CHIMERA is the story of Stefan Korsak, up and coming in the Miami-based Russian mob, who, at fourteen, lost his seven-year-old brother, Lukas. He spends nearly ten years searching for him – and finally finds him. But Lukas has been at the Institute all that time, a heavily-guarded compound where genetic assassins, young men and women that can kill with a touch, are bred and trained.
What’s a brother to do? And when the folks that run the Institute, megalomaniacal sociopaths, come after Stefan and Lukas – where do you go when you’re trying to run from your past? From yourself?
CHIMERA is fierce, determined, every bit of prose tight and pared down. BASILISK, on the other hand, is told from Misha’s perspective. The voice in it is wonderful as well, but much more cool and detached, less tense, less hair-trigger, less desperate.
BASILISK takes place three years after the conclusion of CHIMERA, and opens with the boys in hiding. But they soon learn they’re being hunted again – and this time by something much more dangerous than a killing touch.
A killing mind.
Look, guys, I can’t pimp these books much harder. They’re not the typical fantasy noir thing that I’m usually into, but who says I can’t branch out? You bastards. Listen, Rob Thurman has said over and over that these are the best books she’s ever written. And, well, they are. I love me some Leandros brothers, and I think those are some of the best in the fantasy noir genre (second only, I think, to Harry Dresden), but there is something much more compelling in the Korsak books. Something fierce and loving. Something more than just fighting monsters. There’s survival, and then there’s SURVIVAL. And that’s what the Korsak brothers are doing.

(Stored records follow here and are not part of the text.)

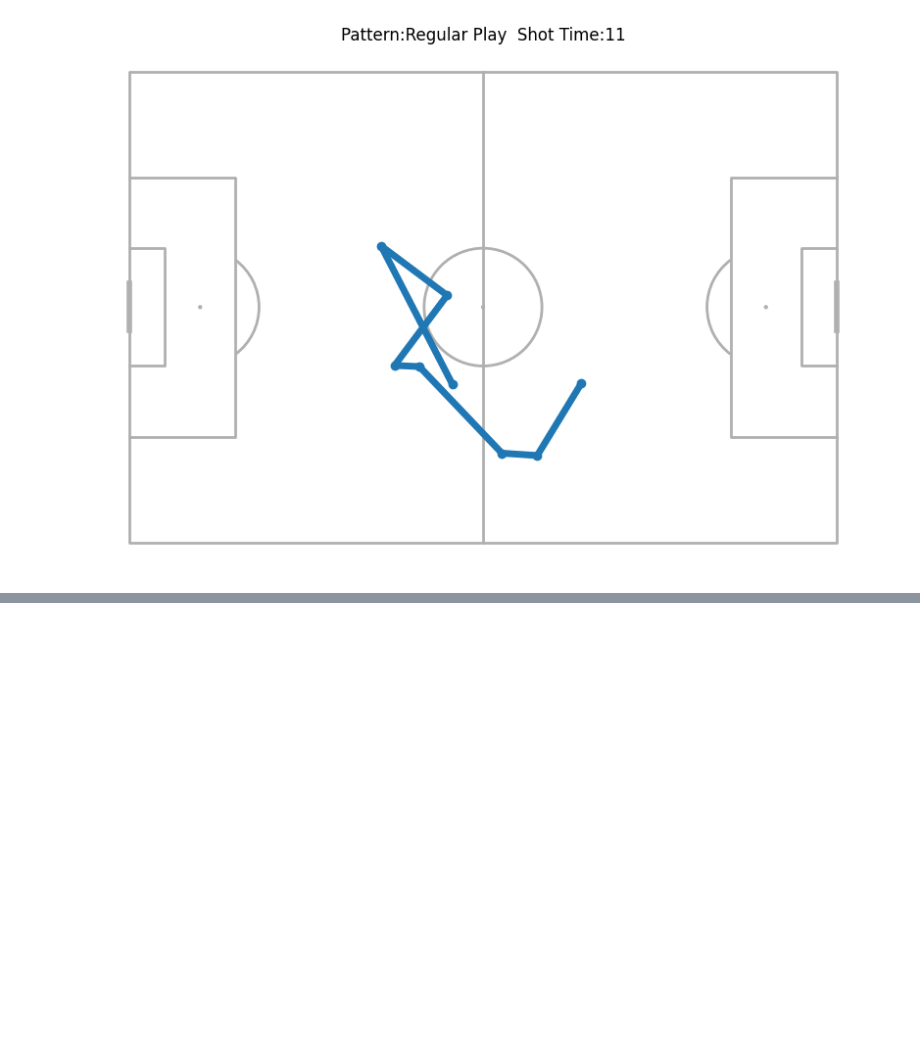
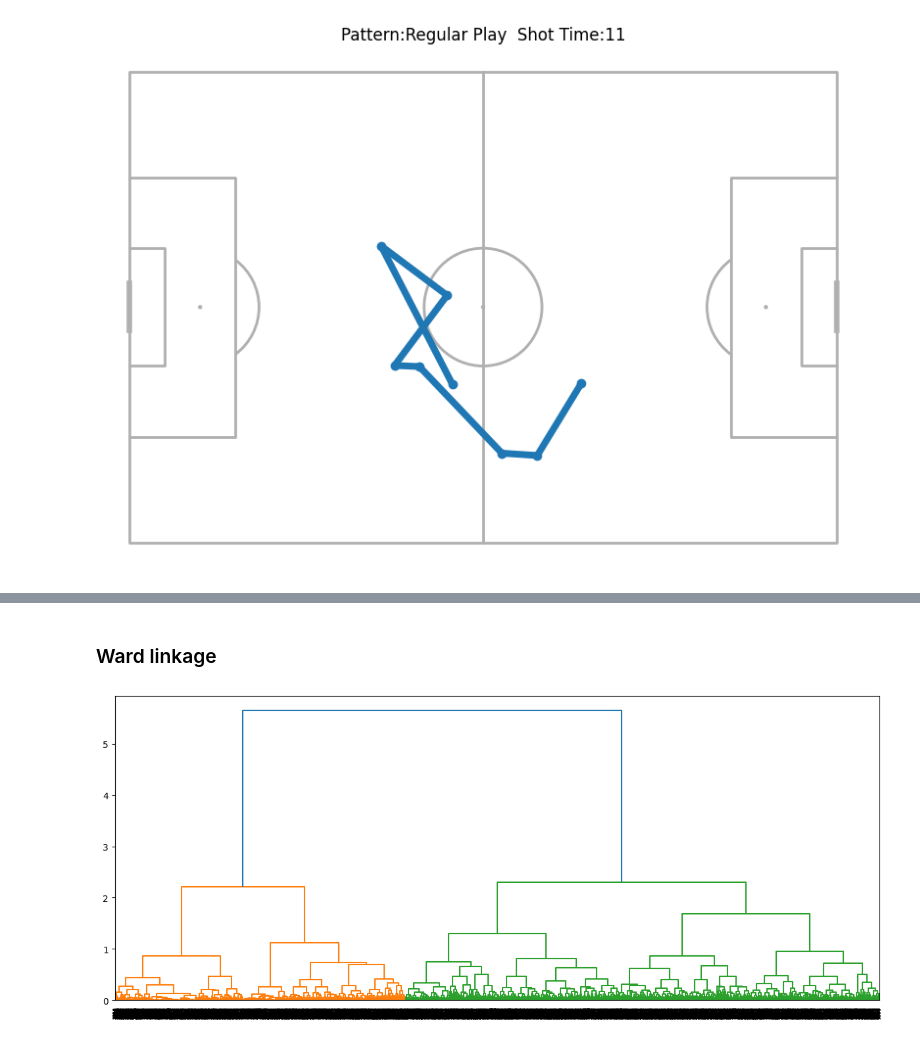
Before and after one commit to royzohar2/Soccer_DS, a Jupyter notebook: main.ipynb, the cells around one changed output, grey strips where cells are left out. Saved outputs shown, nothing was run; the diff lists cells and outputs as text; code cells hidden in the pictures; blank space fills up the shorter version.

```diff
--- a/main.ipynb
+++ b/main.ipynb
@@ -558,0 +635,6 @@ with open('data/data_with_cluster.pkl', 'wb') as file:
+# %% [markdown]
+### Ward linkage
+# %%
+linkage_matrix_ward = hierarchical_clustering(condensed_dist, 'ward')
+# %% [output]
+[figure, added]
```
Also changed, not shown: parts of 36 cells of this notebook, 3 other files.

There isn’t much more I can say about Rob Thurman that I haven’t already. Everything she’s written has been wonderful – unique and touching and violent and lovely – and I can’t get enough of it. Plus she writes some mean one-liners.